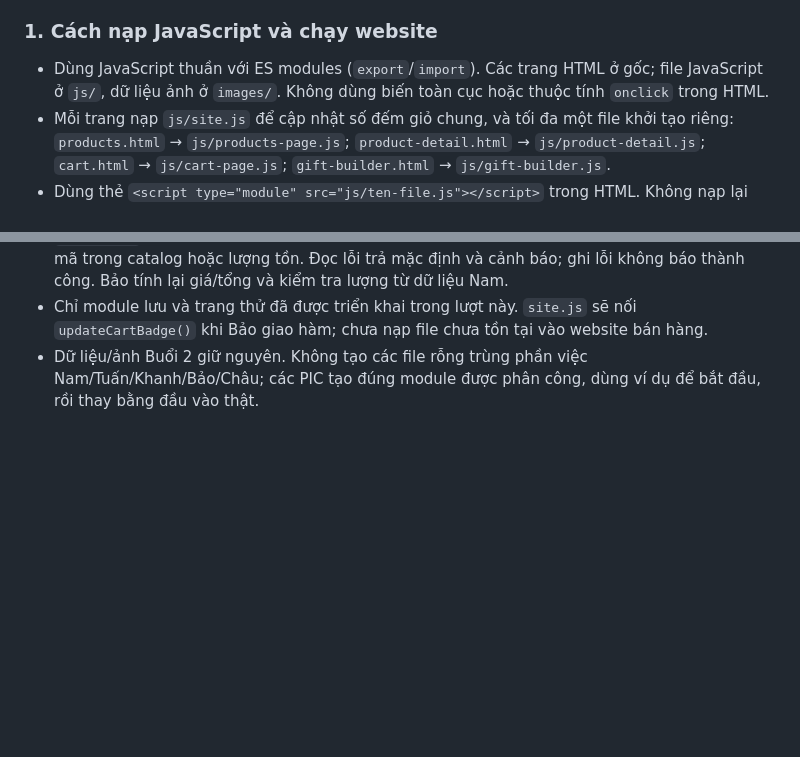
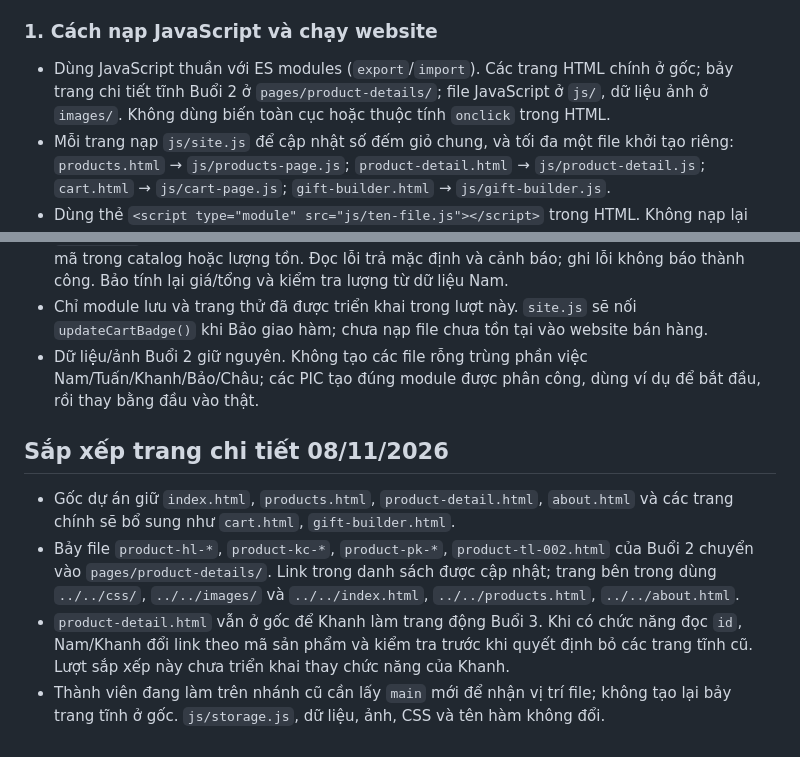
Before and after one commit to ptudtmdt-st5-nhom7/crochet-handmade-ecommerce, a Markdown page: docs/quy-uoc.md, 2 parts joined by grey strips. Drawn GitHub-style; blank space fills up the shorter version.

Commit message:
Ghi quy ước thư mục trang chi tiết sản phẩm

```diff
--- a/docs/quy-uoc.md
+++ b/docs/quy-uoc.md
@@ -42,7 +42,7 @@
 
 ### 1. Cách nạp JavaScript và chạy website
 
-- Dùng JavaScript thuần với ES modules (`export`/`import`). Các trang HTML ở gốc; file JavaScript ở `js/`, dữ liệu ảnh ở `images/`. Không dùng biến toàn cục hoặc thuộc tính `onclick` trong HTML.
+- Dùng JavaScript thuần với ES modules (`export`/`import`). Các trang HTML chính ở gốc; bảy trang chi tiết tĩnh Buổi 2 ở `pages/product-details/`; file JavaScript ở `js/`, dữ liệu ảnh ở `images/`. Không dùng biến toàn cục hoặc thuộc tính `onclick` trong HTML.
 - Mỗi trang nạp `js/site.js` để cập nhật số đếm giỏ chung, và tối đa một file khởi tạo riêng: `products.html` → `js/products-page.js`; `product-detail.html` → `js/product-detail.js`; `cart.html` → `js/cart-page.js`; `gift-builder.html` → `js/gift-builder.js`.
 - Dùng thẻ `<script type="module" src="js/ten-file.js"></script>` trong HTML. Không nạp lại các file dữ liệu/thư viện bằng thẻ script riêng; chúng được import từ file khởi tạo.
 - File thư viện chỉ xuất dữ liệu/hàm; không tự gắn sự kiện, render hoặc chạy khởi tạo khi được import. File khởi tạo gắn sự kiện một lần. Không import ngược từ thư viện vào file khởi tạo trang.
@@ -173,3 +173,11 @@ Khi bàn giao, ghi file/commit, dữ liệu/hàm đã có, cách chạy, một c
 - `storage.js` kiểm tra cấu trúc và tạo dữ liệu độc lập; không lưu giá/tổng tiền, không kiểm tra mã trong catalog hoặc lượng tồn. Đọc lỗi trả mặc định và cảnh báo; ghi lỗi không báo thành công. Bảo tính lại giá/tổng và kiểm tra lượng từ dữ liệu Nam.
 - Chỉ module lưu và trang thử đã được triển khai trong lượt này. `site.js` sẽ nối `updateCartBadge()` khi Bảo giao hàm; chưa nạp file chưa tồn tại vào website bán hàng.
 - Dữ liệu/ảnh Buổi 2 giữ nguyên. Không tạo các file rỗng trùng phần việc Nam/Tuấn/Khanh/Bảo/Châu; các PIC tạo đúng module được phân công, dùng ví dụ để bắt đầu, rồi thay bằng đầu vào thật.
+
+
+## Sắp xếp trang chi tiết 08/11/2026
+
+- Gốc dự án giữ `index.html`, `products.html`, `product-detail.html`, `about.html` và các trang chính sẽ bổ sung như `cart.html`, `gift-builder.html`.
+- Bảy file `product-hl-*`, `product-kc-*`, `product-pk-*`, `product-tl-002.html` của Buổi 2 chuyển vào `pages/product-details/`. Link trong danh sách được cập nhật; trang bên trong dùng `../../css/`, `../../images/` và `../../index.html`, `../../products.html`, `../../about.html`.
+- `product-detail.html` vẫn ở gốc để Khanh làm trang động Buổi 3. Khi có chức năng đọc `id`, Nam/Khanh đổi link theo mã sản phẩm và kiểm tra trước khi quyết định bỏ các trang tĩnh cũ. Lượt sắp xếp này chưa triển khai thay chức năng của Khanh.
+- Thành viên đang làm trên nhánh cũ cần lấy `main` mới để nhận vị trí file; không tạo lại bảy trang tĩnh ở gốc. `js/storage.js`, dữ liệu, ảnh, CSS và tên hàm không đổi.
```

WORK TO BE COMPLETED. Where does the word "export" appear in the listing? List each line that holds it.

EXERCISE RESPONSE.
-- Dùng JavaScript thuần với ES modules (`export`/`import`). Các trang HTML ở gốc; file JavaScript ở `js/`, dữ liệu ảnh ở `images/`. Không dùng biến toàn cục hoặc thuộc tính `onclick` trong HTML.
+- Dùng JavaScript thuần với ES modules (`export`/`import`). Các trang HTML chính ở gốc; bảy trang chi tiết tĩnh Buổi 2 ở `pages/product-details/`; file JavaScript ở `js/`, dữ liệu ảnh ở `images/`. Không dùng biến toàn cục hoặc thuộc tính `onclick` trong HTML.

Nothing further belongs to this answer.